Pectoral girdle helps in the connection of upper limb with axial skeleton. It consist of clavicle and scapula. Therefore 5 joints and around 20 muscles makes up the pectoral girdle of each side. The joints of pectoral girdle include scapulohumeral joint (connects glenoid cavity of scapula and head of humerus), Acromioclavicular joint (connects acromion of scapula and the clavicle), sternoclavicular joint (connects the sternum and the clavicle articulate), scapulothoracic joint (functional joint between scapula and rib between 2 to 7) and suprahumeral joint (functional joint between head of humerus and coracoacromial ligament).



  • It is also called collar bone.
  • Present in the anterior part.
  • Clavicle is long and thin bone that is located at the base of neck, superior and anterior to the first rib.
  • It supports the truck and allows free movement of arms.
  • Clavicle is S-shaped bone that is laterally concave and medially convex. It is divided in sternal end, acromial end and shaft.


  • It is also called shoulder blade.
  • Connects clavicle to humerus.
  • Flat and triangular bone that is located at the back of pectoral girdle.
  • Trapezius muscle, levator muscle and rhomboideus muscle (major and minor) helps in the movement of scapula.

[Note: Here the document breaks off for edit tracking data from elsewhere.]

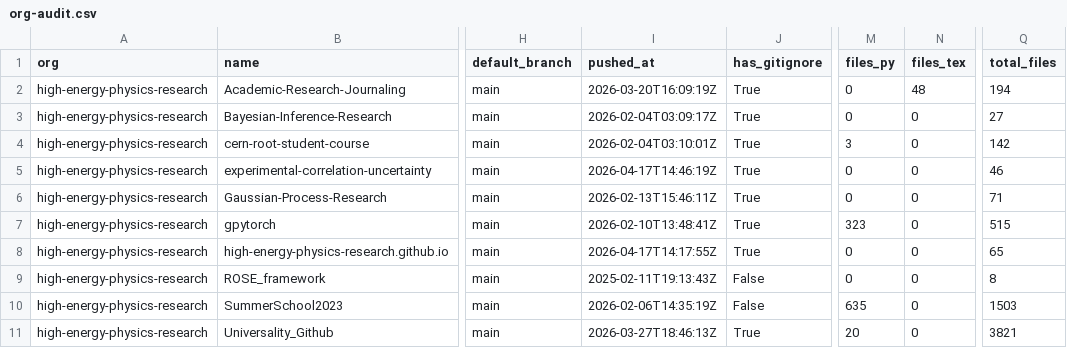
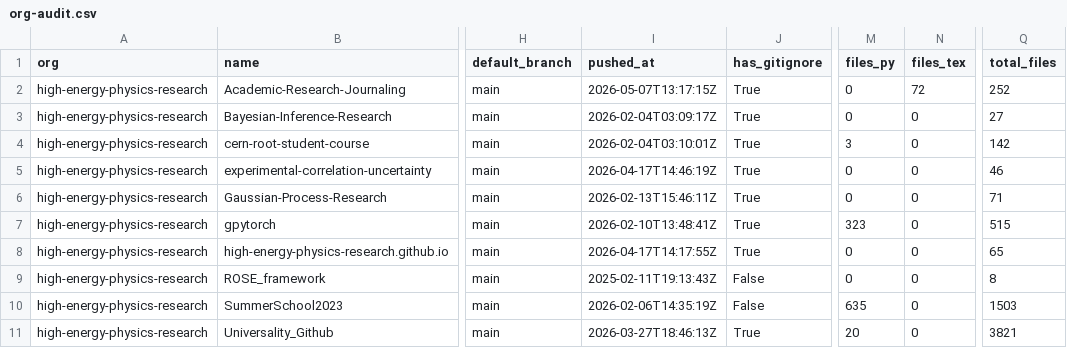
Before and after one commit to naavilam/naavilam.github.io, a CSV file: high-energy/org-audit.csv, drawn as a sheet; only a part is shown, gaps mark what is left out; the diff names each change by its address in the sheet, - before the commit and + after, or states it on an @@ line.

```diff
--- a/high-energy/org-audit.csv
+++ b/high-energy/org-audit.csv
-I2 (pushed_at): 2026-03-20T16:09:19Z
+I2 (pushed_at): 2026-05-07T13:17:15Z
-N2 (files_tex): 48
+N2 (files_tex): 72
-Q2 (total_files): 194
+Q2 (total_files): 252
```
Also changed, not shown: org-audit.ALL.csv, 7 other files.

  • Scapula is divided into three main surface i.e. costal (side facing the ribcage), lateral (side facing the humerus) and posterior (side facing outwards).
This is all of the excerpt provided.